The mural above the staircase is a large frieze entitled “Transmission of the Law,” by H. Siddons Mowbray, which wraps around the staircase and stretches above the elevator. The mural is sixty-two feet in length and begins (from left to right) with Mosaic Law, followed by Egyptian, Greek, Roman, Byzantine, Norman, Common, and Modern. Above the elevator, between Roman and Byzantine is a frame of enthroned Lex personified, holding a sword in her right hand, and the scales of justice in the other – flanked by angels.
The 62-foot mural, Transmission of the Law, above the staircase and elevator. Image via nycourts.gov
Bronze and glass chandelier in the lobby
Gilded coffered ceiling throughout the lobby
The first floor courtroom (below) measures 46 feet by 68 feet, with an 18-foot high ceiling. The second floor houses the library, Judges’ private rooms and other court-related offices. The third floor houses a dining room and kitchen for the Judges, janitor’s apartments, storage rooms and possibly one Judge’s private room. Lord selected ten artists for the interior of the courthouse, and appointed John La Farge to arbitrate.
Image of the landmarked interior courtroom via phdw.com
Image of courtroom via nycourts.gov
Mural inside the courtroom. Image via pbdw.com
On the wall facing the Justices’ bench are three large panels. The Justice of the Law by Edward Emerson Simmons; Wisdom by Henry Oliver Walker; and The Power of the Law by Edwin Howland Blashfield.
Image of courtroom via nycourts.gov
Original Herter Brothers wood furniture inside the courtroom. Image via pbdw.com
The building contains twenty-seven leaded glass windows, thirteen of which are considered to be artistic windows, and the remainder of a more geometric design. The ceiling dome, created by Maitland Armstrong (1836-1918), is composed of sixteen panels, and three windows on both the North and South walls. Toward the base of the dome, are seals of the State of New York and County of New York – and the surnames of all the Justices of the Appellate Division from its founding up to 1955. Thereafter listed are only the Presiding Justices. After each Presiding Justice retires, his/her name is added to the dome. The Associate Justices are listed on plaques in the lobby.
Plaques displaying the Justices’ names in the lobby
The statues on the roof are of ancient lawgivers and include Confucius, Peace, Moses, Zoroaster and King Alfred the Great, with a second row including Saint Louis, Manu, and Justice with Power and Study, and a bottom row with Lycurgus, Solon and Justinian.
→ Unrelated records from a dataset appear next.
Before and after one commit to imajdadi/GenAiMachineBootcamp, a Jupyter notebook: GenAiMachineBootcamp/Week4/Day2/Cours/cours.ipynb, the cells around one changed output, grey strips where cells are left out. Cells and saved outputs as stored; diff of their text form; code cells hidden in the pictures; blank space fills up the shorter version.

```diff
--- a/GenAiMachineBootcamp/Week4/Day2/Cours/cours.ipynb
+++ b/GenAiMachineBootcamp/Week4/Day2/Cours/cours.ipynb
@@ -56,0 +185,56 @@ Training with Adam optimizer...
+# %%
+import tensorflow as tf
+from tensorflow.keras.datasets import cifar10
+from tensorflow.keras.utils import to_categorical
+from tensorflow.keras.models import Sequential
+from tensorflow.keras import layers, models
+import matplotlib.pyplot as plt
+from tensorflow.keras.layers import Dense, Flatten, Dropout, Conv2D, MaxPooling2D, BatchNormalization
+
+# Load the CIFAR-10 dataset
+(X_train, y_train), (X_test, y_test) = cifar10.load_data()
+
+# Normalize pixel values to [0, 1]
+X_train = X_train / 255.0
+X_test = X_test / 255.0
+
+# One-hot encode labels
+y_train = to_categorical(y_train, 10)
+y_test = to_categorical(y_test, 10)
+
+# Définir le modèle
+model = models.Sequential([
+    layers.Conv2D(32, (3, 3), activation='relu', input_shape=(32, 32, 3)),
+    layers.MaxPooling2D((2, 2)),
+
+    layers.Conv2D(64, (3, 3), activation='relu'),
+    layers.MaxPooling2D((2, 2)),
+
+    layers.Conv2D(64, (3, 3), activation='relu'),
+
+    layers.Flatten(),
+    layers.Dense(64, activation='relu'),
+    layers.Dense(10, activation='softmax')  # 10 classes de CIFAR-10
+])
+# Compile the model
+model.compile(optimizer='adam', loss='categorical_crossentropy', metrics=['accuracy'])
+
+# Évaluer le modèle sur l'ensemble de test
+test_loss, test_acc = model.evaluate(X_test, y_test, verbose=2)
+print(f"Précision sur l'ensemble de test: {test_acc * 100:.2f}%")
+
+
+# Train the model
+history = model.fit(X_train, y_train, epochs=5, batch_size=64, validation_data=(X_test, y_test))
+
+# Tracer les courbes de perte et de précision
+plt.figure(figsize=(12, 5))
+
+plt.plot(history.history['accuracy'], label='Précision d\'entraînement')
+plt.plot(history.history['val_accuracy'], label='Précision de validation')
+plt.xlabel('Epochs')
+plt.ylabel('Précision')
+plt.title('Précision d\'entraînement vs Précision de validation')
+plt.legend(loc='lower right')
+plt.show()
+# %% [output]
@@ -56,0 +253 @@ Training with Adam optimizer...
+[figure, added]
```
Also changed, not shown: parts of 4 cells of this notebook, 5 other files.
Sixteen sculptors, sponsored by the National Sculpture Society, worked on the 30 twelve-foot marble statues on the facade.
Exterior image via phdw.com
In 1953, a $1.2 million restoration of the facade was undertaken. At that time, a five-story addition was added behind the courthouse on the Madison Avenue side. A Holocaust Memorial was commissioned by the Appellate Court to be etched into the new addition, at eye level. It is the work of artist Harriet Feigenbaum, and is a marble plaque based on a 1945 photograph taken during an Allied bombing, with an aerial view of Auschwitz.
The exterior of the Appellate Court was designated a landmark by New York City Landmarks Preservation in 1966. The interior spaces were landmarked in 1981, and the building was placed on the National Register of Historic Places in 1982. The public is welcome to observe court in session during regular hours, however no photography is permitted within the courtroom. The historic Appellate Division Courthouse is located at 27 Madison Avenue at 25th Street.